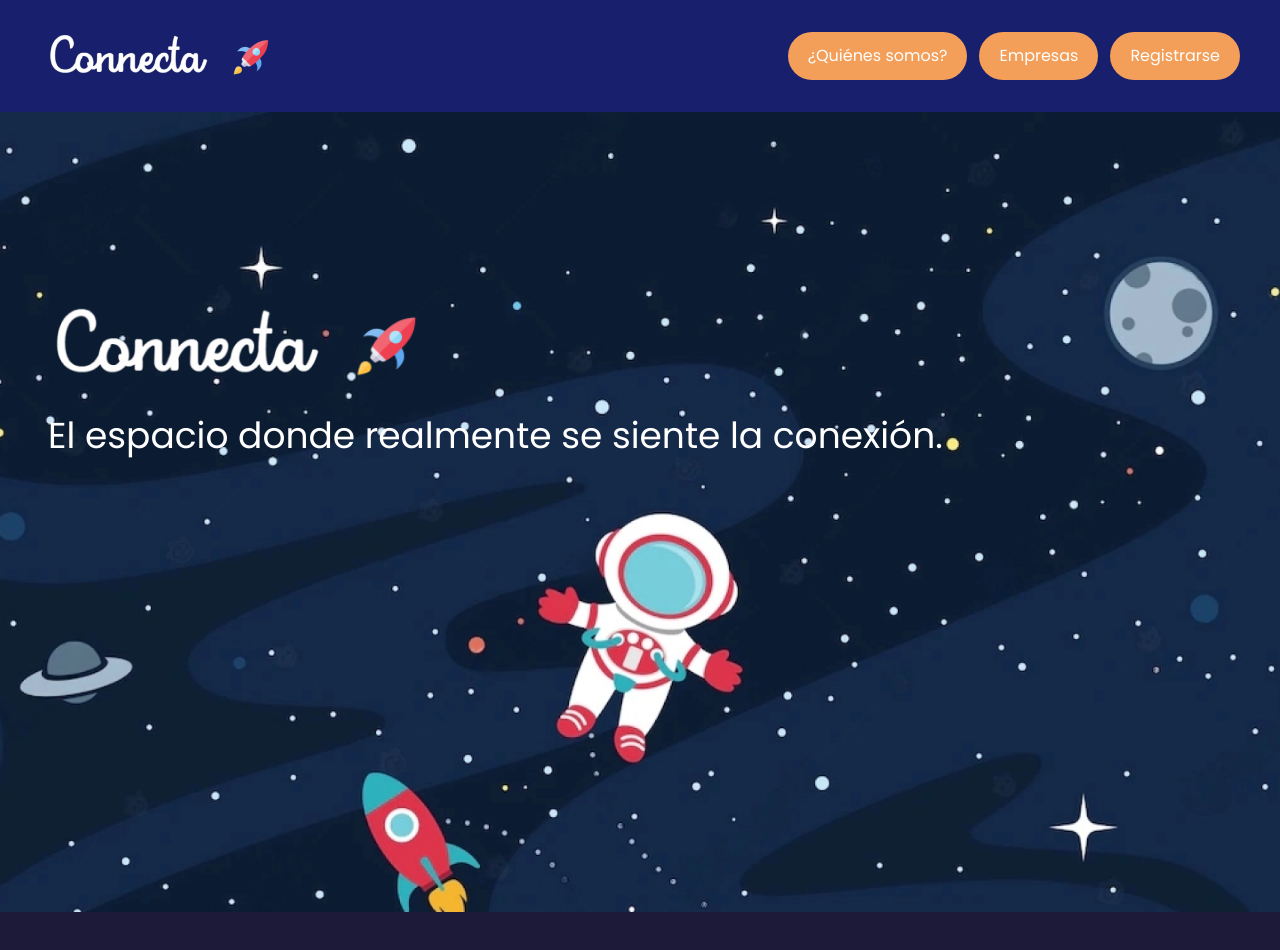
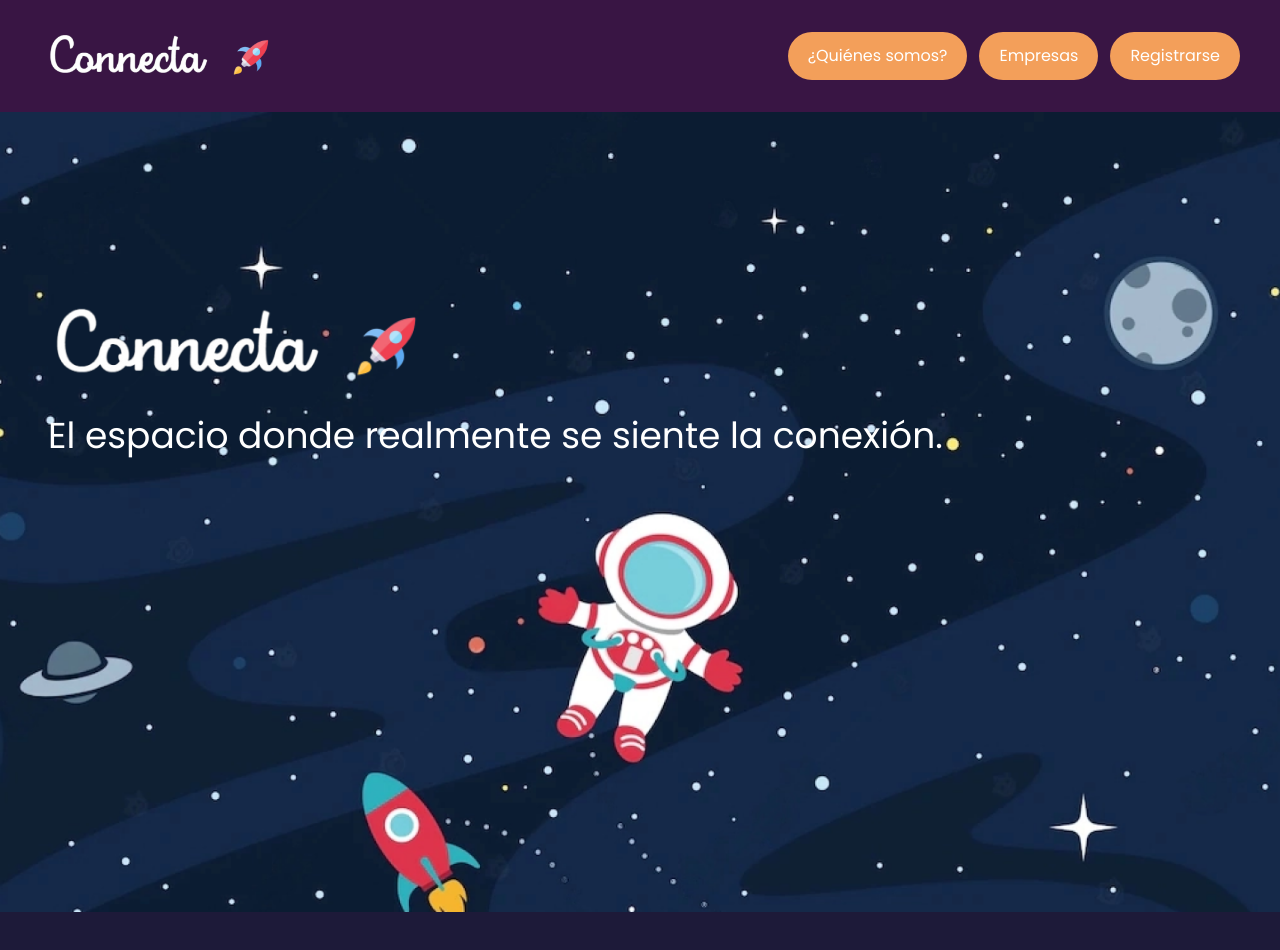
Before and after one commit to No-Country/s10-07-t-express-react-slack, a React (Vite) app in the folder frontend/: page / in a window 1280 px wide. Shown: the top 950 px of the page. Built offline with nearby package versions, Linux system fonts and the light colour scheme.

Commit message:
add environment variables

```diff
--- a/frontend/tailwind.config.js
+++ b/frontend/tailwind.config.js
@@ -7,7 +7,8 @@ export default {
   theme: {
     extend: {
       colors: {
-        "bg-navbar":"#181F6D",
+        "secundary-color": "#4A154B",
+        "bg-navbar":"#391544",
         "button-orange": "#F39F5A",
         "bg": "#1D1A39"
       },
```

# # # #

• _REQUIREMENT_
Images must not appear in the copy; reproduce everything else in the records verbatim.

• _TASK RESULT_
Before and after one commit to No-Country/s10-07-t-express-react-slack, a React (Vite) app in the folder frontend/: page / in a window 1280 px wide. Shown: the top 950 px of the page. Built offline with nearby package versions, Linux system fonts and the light colour scheme.

Commit message:
add environment variables

```diff
--- a/frontend/tailwind.config.js
+++ b/frontend/tailwind.config.js
@@ -7,7 +7,8 @@ export default {
   theme: {
     extend: {
       colors: {
-        "bg-navbar":"#181F6D",
+        "secundary-color": "#4A154B",
+        "bg-navbar":"#391544",
         "button-orange": "#F39F5A",
         "bg": "#1D1A39"
       },
```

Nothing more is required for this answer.